** BRIEF **
Copy each line of the listing below where the word "README" turns up.

** DATA **
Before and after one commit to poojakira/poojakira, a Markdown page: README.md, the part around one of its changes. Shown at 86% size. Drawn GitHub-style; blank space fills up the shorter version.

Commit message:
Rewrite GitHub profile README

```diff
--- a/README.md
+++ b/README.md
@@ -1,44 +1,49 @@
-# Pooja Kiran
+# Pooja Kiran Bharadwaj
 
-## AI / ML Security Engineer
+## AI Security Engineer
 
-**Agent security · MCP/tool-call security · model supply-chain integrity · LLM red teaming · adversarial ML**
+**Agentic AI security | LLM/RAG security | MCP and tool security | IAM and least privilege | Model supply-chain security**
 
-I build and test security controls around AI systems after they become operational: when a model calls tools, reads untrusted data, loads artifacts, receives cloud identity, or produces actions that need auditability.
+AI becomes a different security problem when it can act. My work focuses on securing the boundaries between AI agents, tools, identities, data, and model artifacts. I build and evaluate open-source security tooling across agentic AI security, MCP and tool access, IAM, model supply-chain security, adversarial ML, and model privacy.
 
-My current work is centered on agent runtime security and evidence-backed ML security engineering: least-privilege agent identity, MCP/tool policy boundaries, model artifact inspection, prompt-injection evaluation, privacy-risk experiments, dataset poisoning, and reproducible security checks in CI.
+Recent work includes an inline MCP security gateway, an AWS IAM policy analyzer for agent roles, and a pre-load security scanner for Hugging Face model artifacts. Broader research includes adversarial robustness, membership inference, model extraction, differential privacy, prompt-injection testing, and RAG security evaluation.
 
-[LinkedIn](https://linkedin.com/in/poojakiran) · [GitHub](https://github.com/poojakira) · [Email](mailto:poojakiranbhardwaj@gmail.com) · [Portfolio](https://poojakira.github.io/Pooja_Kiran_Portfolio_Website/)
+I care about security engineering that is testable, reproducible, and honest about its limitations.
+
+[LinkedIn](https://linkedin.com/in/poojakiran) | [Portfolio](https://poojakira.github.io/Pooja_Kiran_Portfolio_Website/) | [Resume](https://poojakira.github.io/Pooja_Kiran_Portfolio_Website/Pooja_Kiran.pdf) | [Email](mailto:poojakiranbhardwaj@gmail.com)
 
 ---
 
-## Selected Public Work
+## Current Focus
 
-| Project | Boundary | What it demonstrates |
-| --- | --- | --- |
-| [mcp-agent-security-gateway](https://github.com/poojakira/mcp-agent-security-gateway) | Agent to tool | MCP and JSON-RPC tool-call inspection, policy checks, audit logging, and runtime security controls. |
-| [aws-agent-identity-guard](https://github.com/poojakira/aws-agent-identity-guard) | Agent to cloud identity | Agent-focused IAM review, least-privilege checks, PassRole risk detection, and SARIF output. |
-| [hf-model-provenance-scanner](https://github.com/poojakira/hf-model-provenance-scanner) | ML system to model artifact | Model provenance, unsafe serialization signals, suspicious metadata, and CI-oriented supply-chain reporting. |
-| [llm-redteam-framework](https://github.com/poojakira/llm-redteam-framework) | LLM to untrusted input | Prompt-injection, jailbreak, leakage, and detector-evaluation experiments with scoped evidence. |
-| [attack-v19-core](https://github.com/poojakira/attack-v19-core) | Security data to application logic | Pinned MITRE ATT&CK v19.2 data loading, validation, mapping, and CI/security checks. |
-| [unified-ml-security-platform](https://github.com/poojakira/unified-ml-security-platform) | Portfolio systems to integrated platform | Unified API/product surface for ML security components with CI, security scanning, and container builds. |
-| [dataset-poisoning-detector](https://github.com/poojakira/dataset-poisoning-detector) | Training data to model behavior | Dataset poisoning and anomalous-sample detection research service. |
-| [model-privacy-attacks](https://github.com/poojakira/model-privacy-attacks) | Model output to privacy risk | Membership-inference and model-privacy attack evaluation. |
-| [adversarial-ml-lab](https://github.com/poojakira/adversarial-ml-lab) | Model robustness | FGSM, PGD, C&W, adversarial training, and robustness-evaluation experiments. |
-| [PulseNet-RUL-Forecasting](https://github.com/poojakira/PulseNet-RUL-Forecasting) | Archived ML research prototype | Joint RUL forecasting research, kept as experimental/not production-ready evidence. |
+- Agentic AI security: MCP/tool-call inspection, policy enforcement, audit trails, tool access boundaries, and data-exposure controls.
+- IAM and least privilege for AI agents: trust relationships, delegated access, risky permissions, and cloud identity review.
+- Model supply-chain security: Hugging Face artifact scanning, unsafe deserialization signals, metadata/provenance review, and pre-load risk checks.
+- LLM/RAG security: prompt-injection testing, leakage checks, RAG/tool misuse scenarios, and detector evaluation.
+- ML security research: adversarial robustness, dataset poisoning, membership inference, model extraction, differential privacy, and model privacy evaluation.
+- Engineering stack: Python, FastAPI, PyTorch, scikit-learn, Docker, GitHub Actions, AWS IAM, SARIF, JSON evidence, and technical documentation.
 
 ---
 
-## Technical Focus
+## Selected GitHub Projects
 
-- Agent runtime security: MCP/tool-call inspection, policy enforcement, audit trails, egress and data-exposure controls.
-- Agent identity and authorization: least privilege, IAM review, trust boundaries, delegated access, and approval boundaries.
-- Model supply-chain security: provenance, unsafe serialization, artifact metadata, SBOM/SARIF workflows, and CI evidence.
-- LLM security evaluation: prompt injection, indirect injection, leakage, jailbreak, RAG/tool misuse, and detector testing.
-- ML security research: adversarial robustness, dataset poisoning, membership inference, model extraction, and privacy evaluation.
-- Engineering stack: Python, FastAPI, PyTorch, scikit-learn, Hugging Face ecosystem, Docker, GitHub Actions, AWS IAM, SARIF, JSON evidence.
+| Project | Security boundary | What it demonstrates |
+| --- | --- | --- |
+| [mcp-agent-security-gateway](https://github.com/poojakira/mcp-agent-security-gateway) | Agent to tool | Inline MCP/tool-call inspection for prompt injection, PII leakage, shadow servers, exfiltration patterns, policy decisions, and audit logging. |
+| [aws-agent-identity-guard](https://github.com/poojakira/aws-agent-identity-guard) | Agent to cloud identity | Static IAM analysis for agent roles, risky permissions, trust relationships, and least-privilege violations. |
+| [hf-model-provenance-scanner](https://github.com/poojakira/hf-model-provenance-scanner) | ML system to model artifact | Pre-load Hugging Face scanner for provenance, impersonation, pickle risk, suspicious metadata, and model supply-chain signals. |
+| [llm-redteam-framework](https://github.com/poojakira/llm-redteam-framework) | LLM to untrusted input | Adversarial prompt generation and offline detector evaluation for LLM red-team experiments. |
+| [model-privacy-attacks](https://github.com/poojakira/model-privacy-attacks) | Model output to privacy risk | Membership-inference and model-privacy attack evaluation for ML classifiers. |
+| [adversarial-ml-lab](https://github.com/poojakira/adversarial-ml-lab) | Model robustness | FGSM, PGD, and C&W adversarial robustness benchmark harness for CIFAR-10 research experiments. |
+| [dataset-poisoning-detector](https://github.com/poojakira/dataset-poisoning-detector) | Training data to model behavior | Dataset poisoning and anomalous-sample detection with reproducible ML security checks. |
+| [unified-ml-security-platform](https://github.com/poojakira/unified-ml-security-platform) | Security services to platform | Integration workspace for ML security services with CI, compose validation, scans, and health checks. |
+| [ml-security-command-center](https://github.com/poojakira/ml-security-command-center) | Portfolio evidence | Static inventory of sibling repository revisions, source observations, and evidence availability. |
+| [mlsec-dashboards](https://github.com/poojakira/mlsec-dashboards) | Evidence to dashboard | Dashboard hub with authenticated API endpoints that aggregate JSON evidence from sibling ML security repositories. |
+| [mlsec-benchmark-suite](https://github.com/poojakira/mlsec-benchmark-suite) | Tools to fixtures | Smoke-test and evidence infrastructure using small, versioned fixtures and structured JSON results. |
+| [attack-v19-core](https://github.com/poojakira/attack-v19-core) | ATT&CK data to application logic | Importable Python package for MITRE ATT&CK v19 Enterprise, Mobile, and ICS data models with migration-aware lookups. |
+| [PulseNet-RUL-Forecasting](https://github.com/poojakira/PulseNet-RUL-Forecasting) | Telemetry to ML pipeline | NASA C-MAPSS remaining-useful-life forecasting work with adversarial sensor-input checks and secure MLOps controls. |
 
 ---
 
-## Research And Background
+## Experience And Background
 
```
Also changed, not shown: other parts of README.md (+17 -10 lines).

** RESPONSE TO THIS EXERCISE **
Before and after one commit to poojakira/poojakira, a Markdown page: README.md, the part around one of its changes. Shown at 86% size. Drawn GitHub-style; blank space fills up the shorter version.
Rewrite GitHub profile README
--- a/README.md
+++ b/README.md
Also changed, not shown: other parts of README.md (+17 -10 lines).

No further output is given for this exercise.